Ben was a sea lion that is thought to have swam up from the island’s east end and into Avalon Bay in the late 1800’s. Deciding to make Avalon his home base, the large bull sea lion set about making friends of Islanders, visitors and local fishermen. He had a huge appetite, and since swordfish, tuna and albacore were not considered edible at the time, it was customary for fishermen to throw their catch back into Avalon Bay after having a photo taken with their fish. This custom provided Ben ample opportunity to dine in leisure and satisfy his gourmand tendencies.

Ben made friends with everyone. Although he was always social and friendly, he was not above a fondness for playing pranks.  A daily prank that he enjoyed was played out on a small tour boat that cruised around the bay. Hiding out of sight until the last passenger had boarded, Ben would suddenly propel his huge bulk out of the water, making a torrential splash, roaring his distinctive bark and dousing the surprised passengers with seawater.  He seemed to delight in the screams and laughter coming from the boat. He was quite friendly, posing for photos, hauling out of the water and waddling along the beachfront making friends and looking for any handouts.

It is likely that Old Ben (or some called him Big Ben) became the first movie star from Catalina Island. In 1915, Mack Sennet and his comedy troupe came to Catalina Island to film “The Sea Nymphs,” employing Ben as one of the stars.
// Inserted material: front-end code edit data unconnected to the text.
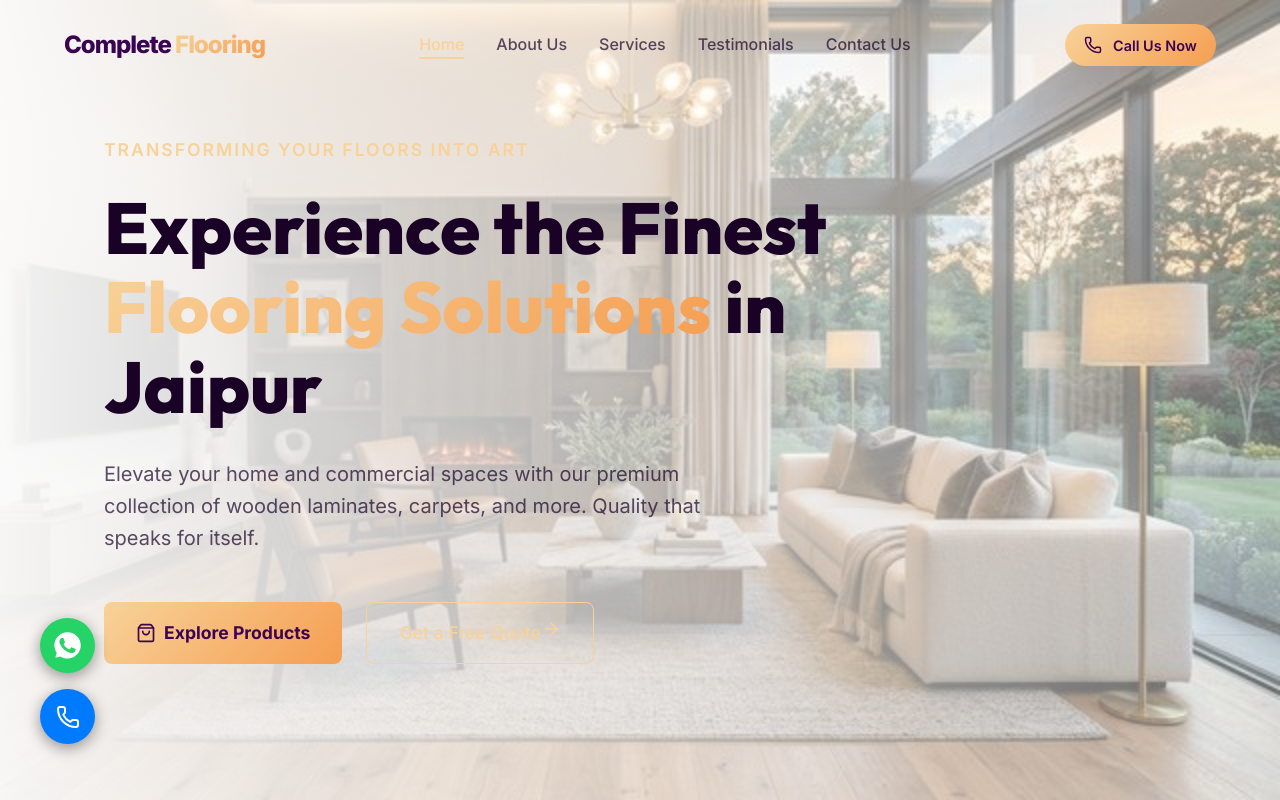
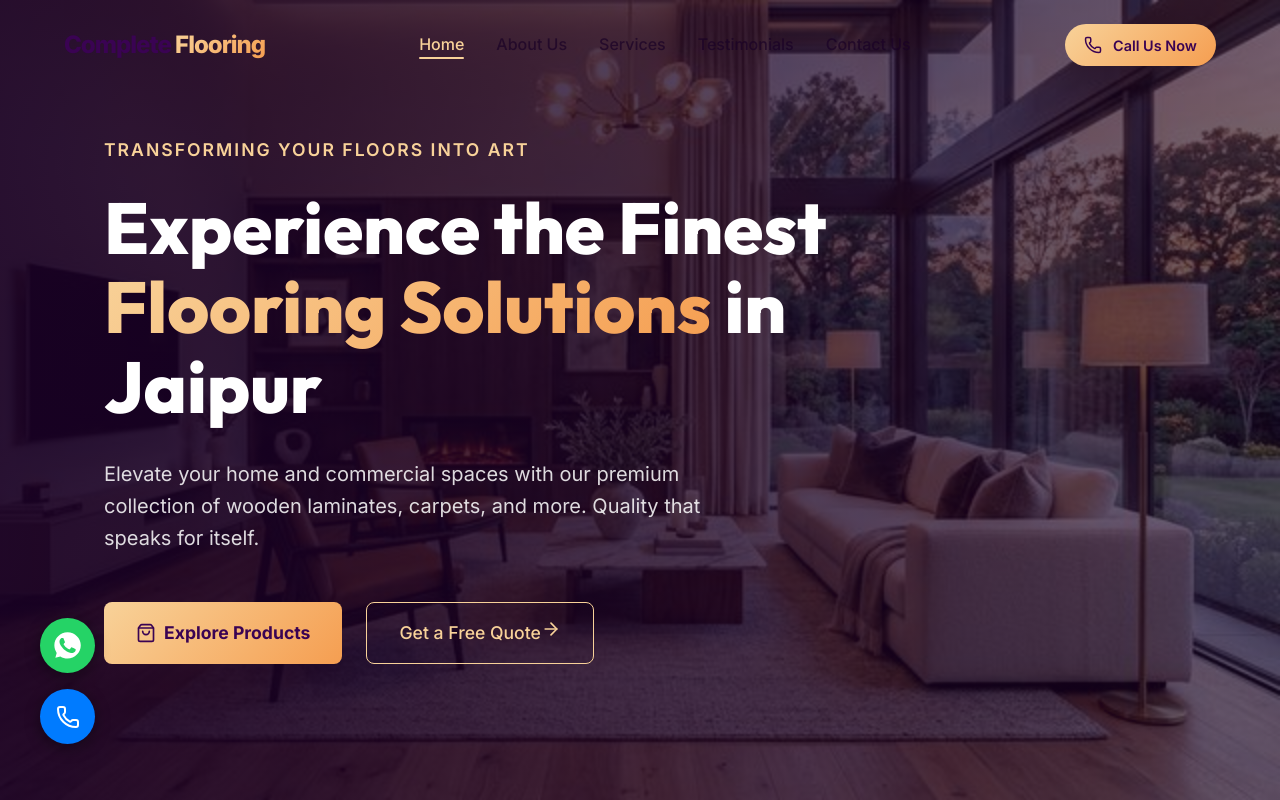
Before and after one commit to Eshbanoliver/complete-flooring-website-showcase, a React (Vite) app: page / in a window 1280 px wide. Shown: the top 800 px of the page. Built offline with nearby package versions, Linux system fonts and the light colour scheme.

Commit message:
Updated files

```diff
--- a/src/components/Hero.css
+++ b/src/components/Hero.css
@@ -14,14 +14,14 @@
   left: 0;
   width: 100%;
   height: 100%;
-  background: linear-gradient(to right, rgba(255, 255, 255, 0.95), rgba(255, 255, 255, 0.4));
+  background: linear-gradient(to right, rgba(26, 1, 38, 0.9), rgba(26, 1, 38, 0.6));
   z-index: 1;
 }
 
 .hero-content {
   position: relative;
   z-index: 2;
-  color: var(--text);
+  color: #ffffff;
   width: 100%;
   padding: 0 5%;
 }
@@ -49,7 +49,7 @@
 }
 
 .hero-description {
-  color: var(--text-dim);
+  color: rgba(255, 255, 255, 0.85);
   font-size: 1.25rem;
   margin-bottom: 3rem;
   max-width: 600px;
--- a/src/index.css
+++ b/src/index.css
@@ -121,18 +121,18 @@ h1, h2, h3, h4 {
 .hero-subpage {
   padding-top: 15rem;
   padding-bottom: 8rem;
-  background: linear-gradient(rgba(255, 255, 255, 0.9), rgba(255, 255, 255, 0.8)), url('https://images.unsplash.com/photo-1556911223-e2f039460df6?ixlib=rb-4.0.3&auto=format&fit=crop&w=2070&q=80') center/cover no-repeat;
+  background: linear-gradient(rgba(26, 1, 38, 0.95), rgba(26, 1, 38, 0.85)), url('https://images.unsplash.com/photo-1556911223-e2f039460df6?ixlib=rb-4.0.3&auto=format&fit=crop&w=2070&q=80') center/cover no-repeat;
   text-align: center;
 }
 
 .hero-subpage .hero-title {
   font-size: clamp(3rem, 10vw, 5rem);
-  color: var(--text);
+  color: #ffffff;
 }
 
 .hero-subpage .hero-description {
   margin: 0 auto;
-  color: var(--text-dim);
+  color: rgba(255, 255, 255, 0.8);
   max-width: 800px;
 }
 
```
If you were a swimmer during those days, you would frequently find yourself with Ben as your swimming partner. He loved swimming alongside others, sometimes switching from one swimmer to the next.

Having become the most popular personality in town, the last verified sighting of Ben was in 1921. Dedicated in 1975, a lovely bronze statue of Old Ben sits at the edge of Avalon Bay reminding all of the wonderful bond that can exist between people and animals.